Acknowledgement from Kristen Witucki: Thanks to Our Books Are Better than We Are, who requested help from her friends to fill her blog with guest columns during May and June while she was unable to attend to it. I volunteered to do so and even chose the book about which I would write but was unable to write the column when she needed it most. Weeks after my broken promise, when she was back in her domain again, I sent her a brief letter begging forgiveness and telling her I was a terrible friend, and yes, being somewhat melodramatic about my own inability to keep a promise I had made. I rarely had disagreements or arguments with my friends, but the ones I remember involved melodrama. She wrote back simply and calmly saying that if I wrote this post two years later, she’d put it up two years later, that no matter when I wrote it or if I wrote it, I was still fundamentally all right. Her generosity of spirit reminded me that even the best of friends and lovers let each other down sometimes, but to go on, we must weigh the transgression, decide whether it is large or small and either forgive or move on. This post is, among other things, a tribute to the fundamental truths of friendship, but I believe that this acknowledgement is also a fundamental truth of the book I’m about to attempt to describe.

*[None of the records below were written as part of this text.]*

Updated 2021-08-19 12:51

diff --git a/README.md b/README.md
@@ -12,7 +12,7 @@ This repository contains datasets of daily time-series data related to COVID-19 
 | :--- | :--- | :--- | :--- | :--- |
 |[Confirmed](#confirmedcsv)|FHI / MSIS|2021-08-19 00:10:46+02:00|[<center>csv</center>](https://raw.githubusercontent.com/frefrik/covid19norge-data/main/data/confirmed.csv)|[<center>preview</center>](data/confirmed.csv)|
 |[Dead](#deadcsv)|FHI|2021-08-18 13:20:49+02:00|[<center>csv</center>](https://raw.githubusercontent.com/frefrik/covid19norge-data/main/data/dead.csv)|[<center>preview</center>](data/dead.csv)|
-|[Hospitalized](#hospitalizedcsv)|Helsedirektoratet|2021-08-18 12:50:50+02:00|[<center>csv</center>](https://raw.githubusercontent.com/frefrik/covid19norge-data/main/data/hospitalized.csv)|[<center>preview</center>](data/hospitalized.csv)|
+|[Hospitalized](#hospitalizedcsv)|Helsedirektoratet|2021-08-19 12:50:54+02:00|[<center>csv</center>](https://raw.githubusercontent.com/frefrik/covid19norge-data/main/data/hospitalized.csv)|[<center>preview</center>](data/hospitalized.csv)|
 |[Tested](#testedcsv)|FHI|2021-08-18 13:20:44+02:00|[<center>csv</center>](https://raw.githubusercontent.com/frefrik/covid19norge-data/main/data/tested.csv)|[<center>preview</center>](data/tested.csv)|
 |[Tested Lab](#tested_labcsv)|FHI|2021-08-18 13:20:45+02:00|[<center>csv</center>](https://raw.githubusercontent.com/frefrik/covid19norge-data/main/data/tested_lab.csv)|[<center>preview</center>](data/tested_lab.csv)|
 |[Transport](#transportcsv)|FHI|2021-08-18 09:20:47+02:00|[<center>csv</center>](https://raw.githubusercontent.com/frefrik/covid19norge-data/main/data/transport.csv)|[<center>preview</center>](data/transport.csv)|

Cheryl Strayed had a loyal fan base, who knew her as Cheryl Strayed, and then the cult following of people who knew her as Sugar. I was a member of the latter group. Rebecca Walker, whom I know very, very slightly, posted a link to the “We Are All Savages Inside” column on her Facebook page one day, and I read the column and was transfixed. I had never felt the literary jealousy akin to swallowing battery acid, but Sugar had reminded me that I wasn’t above the feeling, that a very small inkling of it might have stirred within me whether I ever admitted it to myself or not and that I needed to show happiness for people’s success by being happy for them. In short, suddenly, I, as the reader, had become the letter writer and Sugar both, the savage and the saint and the human in between. Then I discovered that this column was a weekly, then biweekly, event, and I was hooked. I subscribed to it in every way that I could, so that I could learn more. I can’t say I’ve never read an advice column before that, but usually advice columns filled me with Schadenfreude, not the necessity to rebuild. Suddenly, advice was constructed of literature, which was constructed of the interconnectedness of the life of the letter writer with the life of Sugar with my life with the life of anyone on the planet, known or unknown.
Sugar came out as Cheryl Strayed on Valentine’s Day. I lived about as far away from the event as an American living in America can possibly live, and I felt a vague jealousy that I couldn’t attend her coming out. At the same time, I was grateful that my appreciation of Sugar would always be at least somewhat solitary, that I wouldn’t physically have to negotiate a crowd or worry about whether I should or should not talk to her. You know, all those giddy teenaged feelings about celebrity authors, which I, at least, haven’t fully gotten over.
I woke up on February 15 and read the Facebook post that morning, “My name is Cheryl Strayed …” Strayed. Had my computer pronounced that correctly? (I’m blind and use a screen reader). Yes, that was her name. I double-checked: S-t-r-a-y-e-d. She was not an author I’d ever read. But strayed, having wandered off the path, having left one existence for another, was something I knew. Read the rest of this entry »